This page tells you about deafblindness and what help is available and how to get it.
What is Deafblindness?
People are regarded as deafblind if 'their combined hearing and sight loss causes problems with mobility, communication and access to information’ (SENSE, 2002).
The group also includes people:
- Born deafblind (congenitally deafblind)
- Born deaf who later lose their vision
- Born blind who later lose their hearing
- Who acquire a sight and hearing loss, often in later life.
For older people deafblindness may be seen as part of the aging process and people fail to acknowledge the impact it has. It may not be the degree of vision or hearing difficulties that impact on your life, but the combination of both.
How it can affect you
Here are some tell-tale signs that may indicate you have vision or hearing difficulties or both:

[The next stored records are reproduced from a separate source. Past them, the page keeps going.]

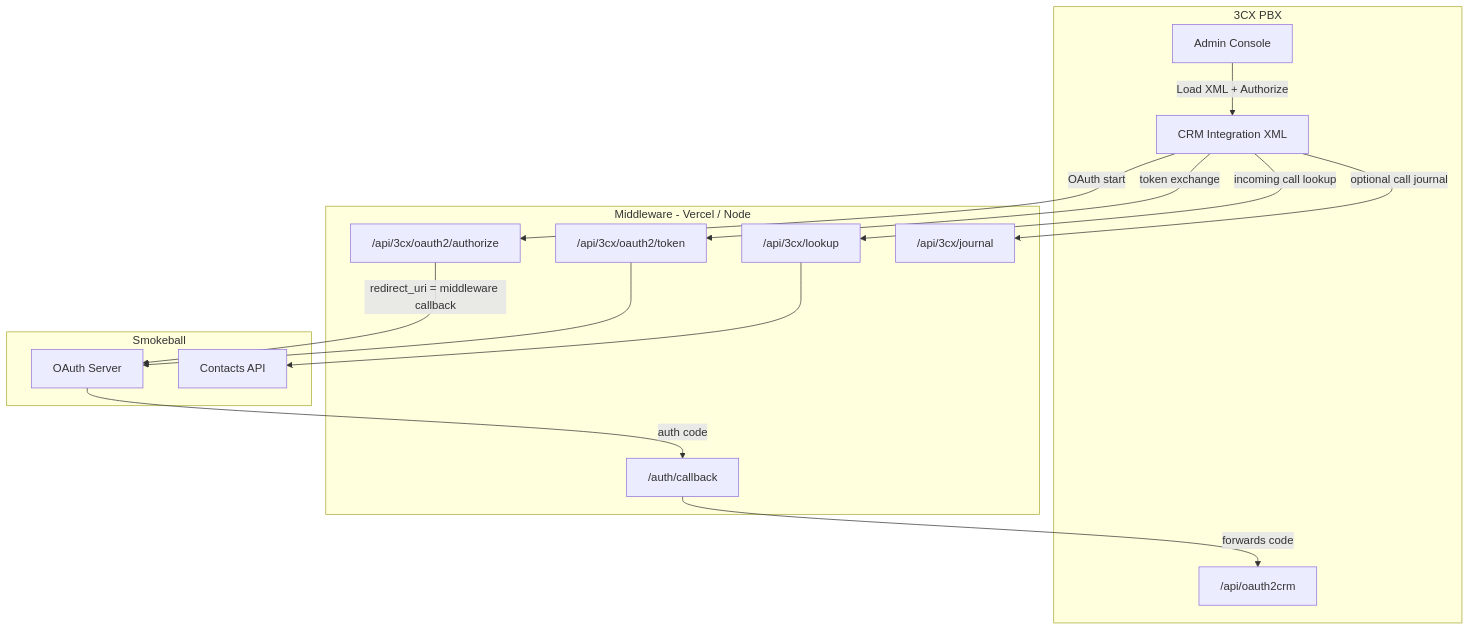
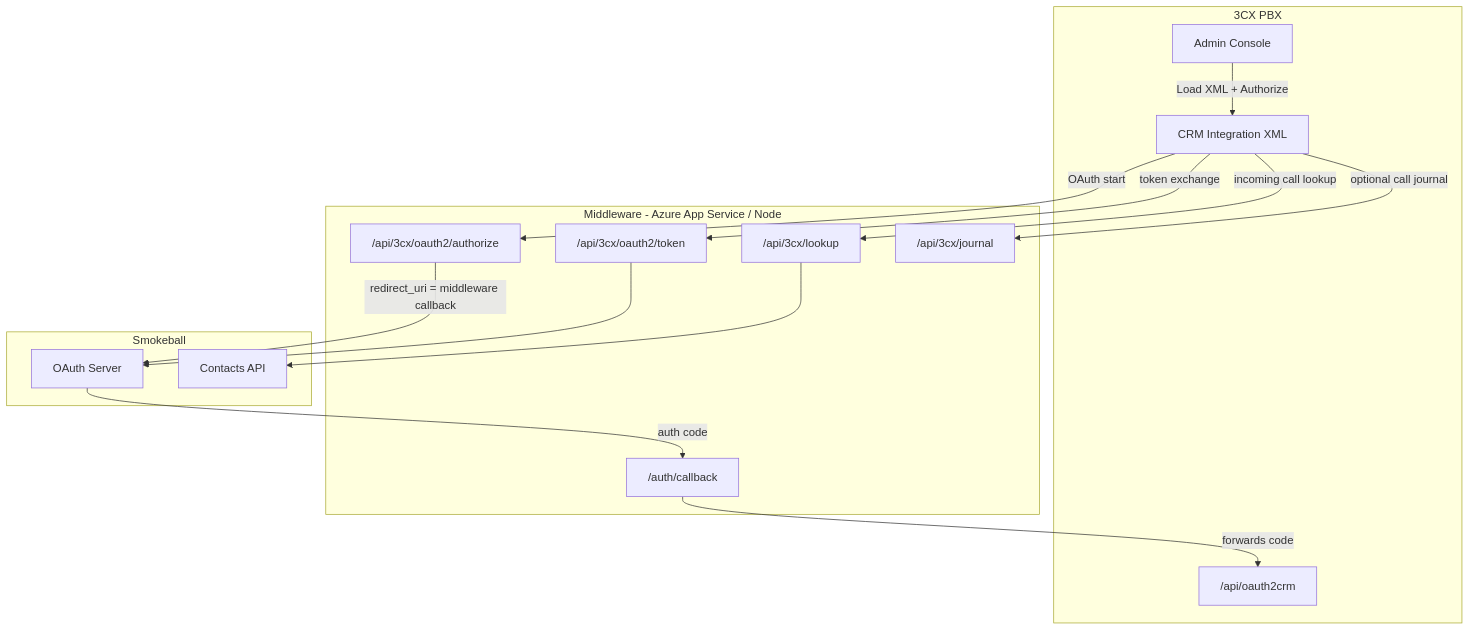
The diagram in README.md (ITT-Pty-Ltd/Smokeball3cxITTProd), drawn with Mermaid before and after one commit. The commit also changed other lines of this file and 8 other files, not shown here.

````diff
--- a/README.md
+++ b/README.md
@@ -21,32 +21,32 @@
 ```mermaid
 flowchart TB
     subgraph pbx [3CX PBX]
         Admin[Admin Console]
         CRM[CRM Integration XML]
         OAuth3CX["/api/oauth2crm"]
     end
 
-    subgraph middleware [Middleware - Vercel / Node]
+    subgraph middleware [Middleware - Azure App Service / Node]
         AuthZ["/api/3cx/oauth2/authorize"]
         Callback["/auth/callback"]
         Token["/api/3cx/oauth2/token"]
         Lookup["/api/3cx/lookup"]
         Journal["/api/3cx/journal"]
     end
 
     subgraph smokeball [Smokeball]
         AuthServer[OAuth Server]
         API[Contacts API]
     end
 
     Admin -->|Load XML + Authorize| CRM
     CRM -->|OAuth start| AuthZ
     AuthZ -->|redirect_uri = middleware callback| AuthServer
     AuthServer -->|auth code| Callback
     Callback -->|forwards code| OAuth3CX
     CRM -->|token exchange| Token
     Token --> AuthServer
     CRM -->|incoming call lookup| Lookup
     Lookup --> API
     CRM -->|optional call journal| Journal
 ```
````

- Noticing yourself saying ‘I don’t hear well’ or ‘I’m having problems with my eyes’
- Having difficulties crossing the road or using public transport
- Bumping into things or knock things over or spill things

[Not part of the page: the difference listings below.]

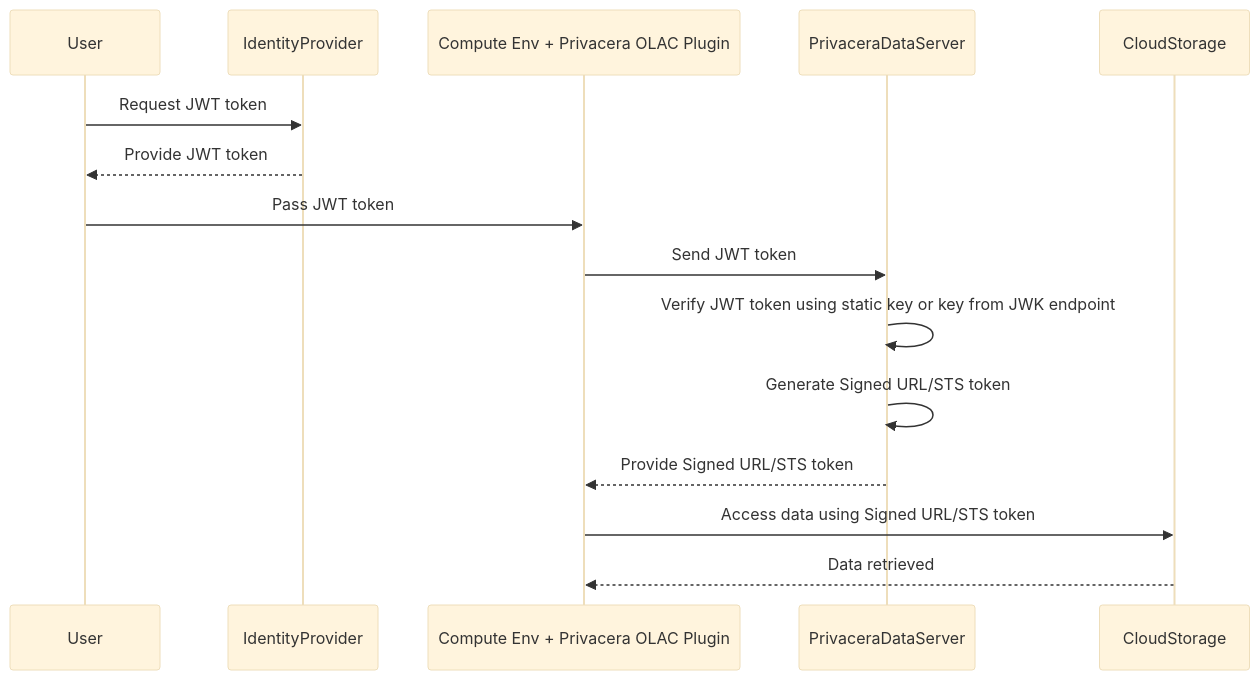
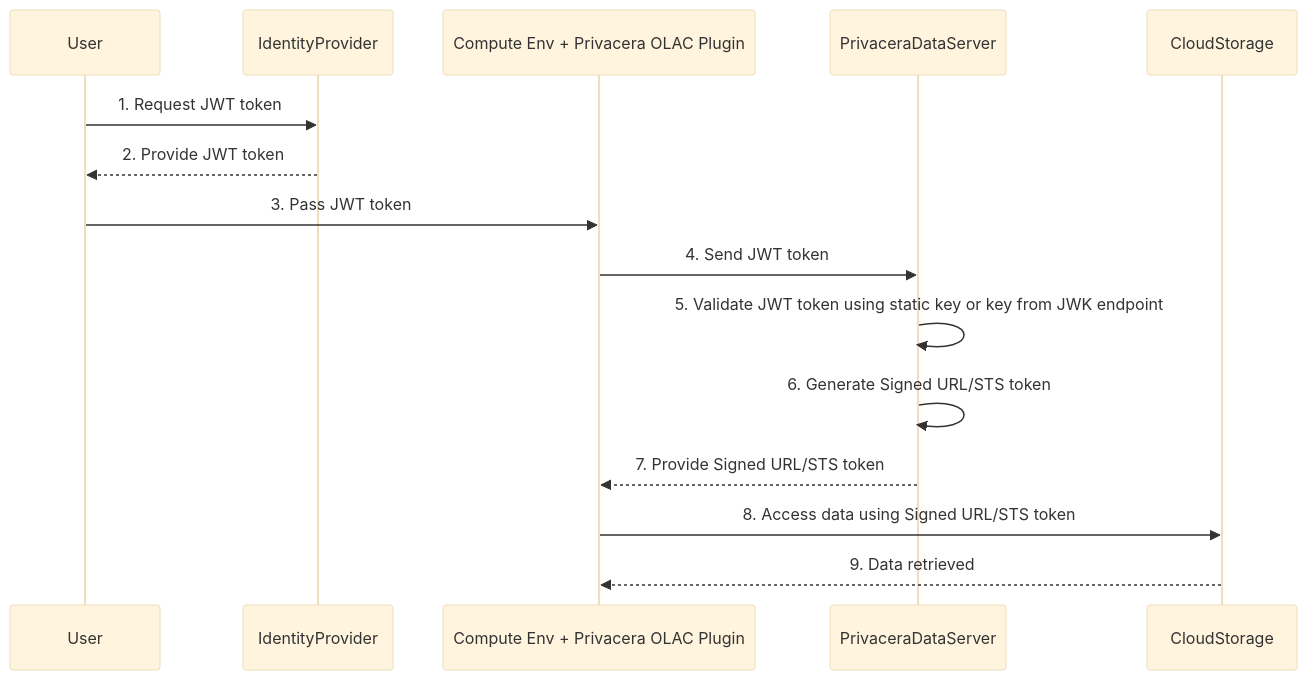
The first of 2 diagrams in mkdocs/docs/resources/design/access-management/jwt_token_user_identity.md (rangrej-irfan/docs), drawn with Mermaid (base theme) before and after one commit. The commit also changed other lines of this file and 1 other file, not shown here.

````diff
--- a/mkdocs/docs/resources/design/access-management/jwt_token_user_identity.md
+++ b/mkdocs/docs/resources/design/access-management/jwt_token_user_identity.md
@@ -37,18 +37,18 @@
 ```mermaid
 sequenceDiagram
     participant User
     participant IdentityProvider
     participant ComputeEnv as Compute Env + Privacera OLAC Plugin 
     participant PrivaceraDataServer
     participant CloudStorage
 
-    User->>IdentityProvider: Request JWT token
-    IdentityProvider-->>User: Provide JWT token
-    User->>ComputeEnv: Pass JWT token
-    ComputeEnv->>PrivaceraDataServer: Send JWT token
-    PrivaceraDataServer->>PrivaceraDataServer: Verify JWT token using static key or key from JWK endpoint
-    PrivaceraDataServer->>PrivaceraDataServer: Generate Signed URL/STS token
-    PrivaceraDataServer-->>ComputeEnv: Provide Signed URL/STS token
-    ComputeEnv->>CloudStorage: Access data using Signed URL/STS token
-    CloudStorage-->>ComputeEnv: Data retrieved
+    User->>IdentityProvider: 1. Request JWT token
+    IdentityProvider-->>User: 2. Provide JWT token
+    User->>ComputeEnv: 3. Pass JWT token
+    ComputeEnv->>PrivaceraDataServer: 4. Send JWT token
+    PrivaceraDataServer->>PrivaceraDataServer: 5. Validate JWT token using static key or key from JWK endpoint
+    PrivaceraDataServer->>PrivaceraDataServer: 6. Generate Signed URL/STS token
+    PrivaceraDataServer-->>ComputeEnv: 7. Provide Signed URL/STS token
+    ComputeEnv->>CloudStorage: 8. Access data using Signed URL/STS token
+    CloudStorage-->>ComputeEnv: 9. Data retrieved
 ```
````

- Needing more light for reading
- Asking others to repeat things or speak loud, or mishear what they have said.
If you start to have these difficulties this can have significant consequences, such as loss of independence, social isolation, low self-worth, boredom, stress, depression, physical injuries or falls.
Who can help?

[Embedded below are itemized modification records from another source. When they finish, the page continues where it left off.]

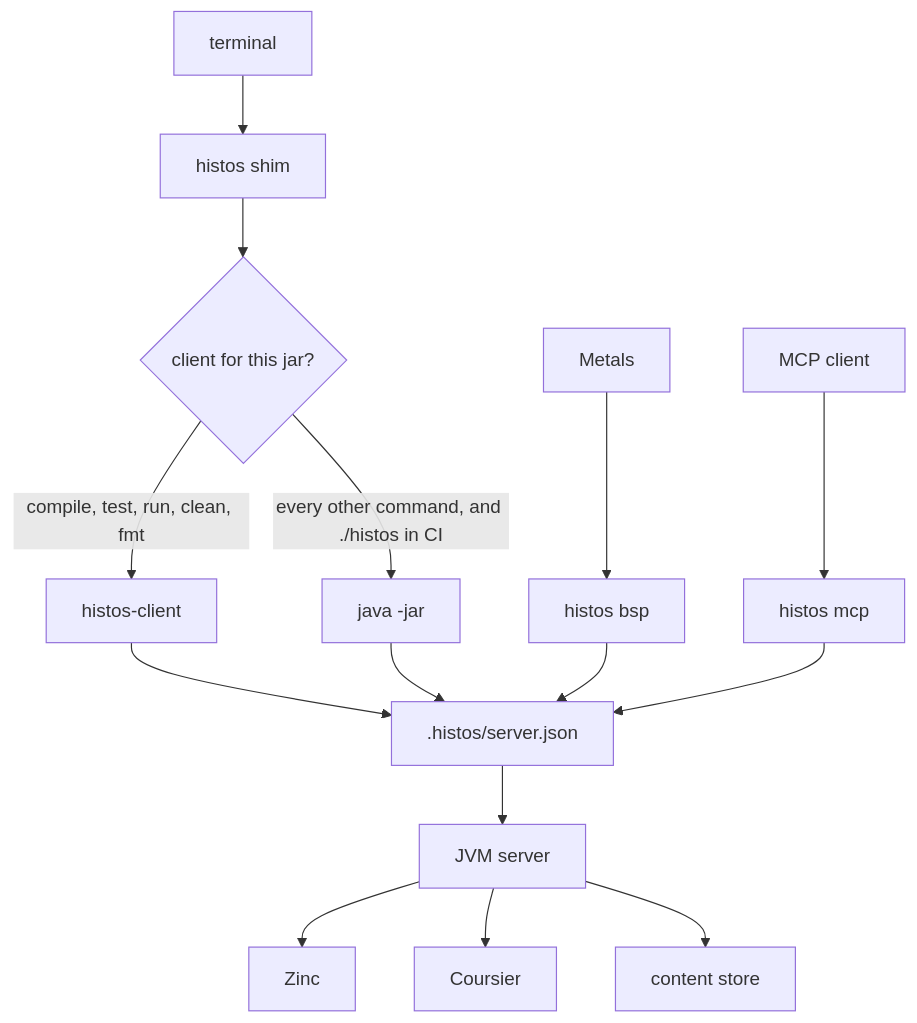
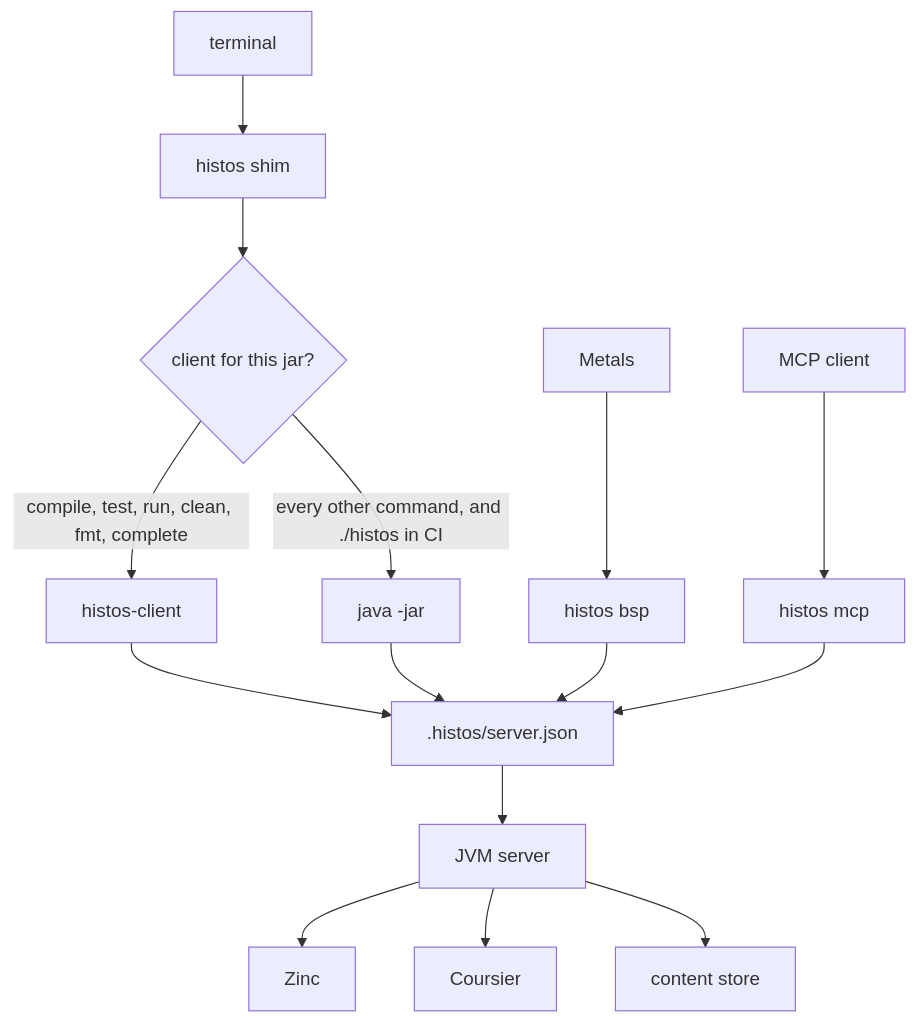
Before and after one commit to early-effect/histos: the diagram in README.md, drawn with Mermaid. The commit also changed other lines of this file and 25 other files, not shown here.

First line of the commit message:
Complete histos commands in zsh and bash. (#252)

````diff
--- a/README.md
+++ b/README.md
@@ -5,17 +5,17 @@
 ```mermaid
 flowchart TD
   person[terminal] --> shim[histos shim]
   metals[Metals] --> bsp["histos bsp"]
   agent[MCP client] --> mcp["histos mcp"]
   shim --> pick{client for this jar?}
-  pick -->|compile, test, run, clean, fmt| native[histos-client]
+  pick -->|compile, test, run, clean, fmt, complete| native[histos-client]
   pick -->|every other command, and ./histos in CI| jar["java -jar"]
   native --> record[".histos/server.json"]
   jar --> record
   bsp --> record
   mcp --> record
   record --> jvm[JVM server]
   jvm --> zinc[Zinc]
   jvm --> coursier[Coursier]
   jvm --> store[content store]
 ```
````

Firstly, it is important to rule out any undiagnosed medical conditions with your GP or Optometrist.
- Your doctor/optometrist will look into your eyes and ears
- They may refer you to the Audiology Department at the hospital and/or
- They may refer you to the optometrist.
If your situation cannot be fully resolved by medical intervention or hearing aids, other help may be available.
What help can you get?
Enabled Living works on behalf of Newham Council and can provide support to manage the effects and impact of deafblindness. They work with you to provide support, advice, training and equipment.
They can help you to improve your ability to get around and manage your daily living tasks, plan routes and offer long cane training.
They work with you to understand your individual communication needs and help you develop alternative methods.
They can provide amplification equipment and other technology to assist you in accessing information whilst keeping you safe, independent and in control of your life. They also have strong links with specialist organisations we can refer customers on to for additional support.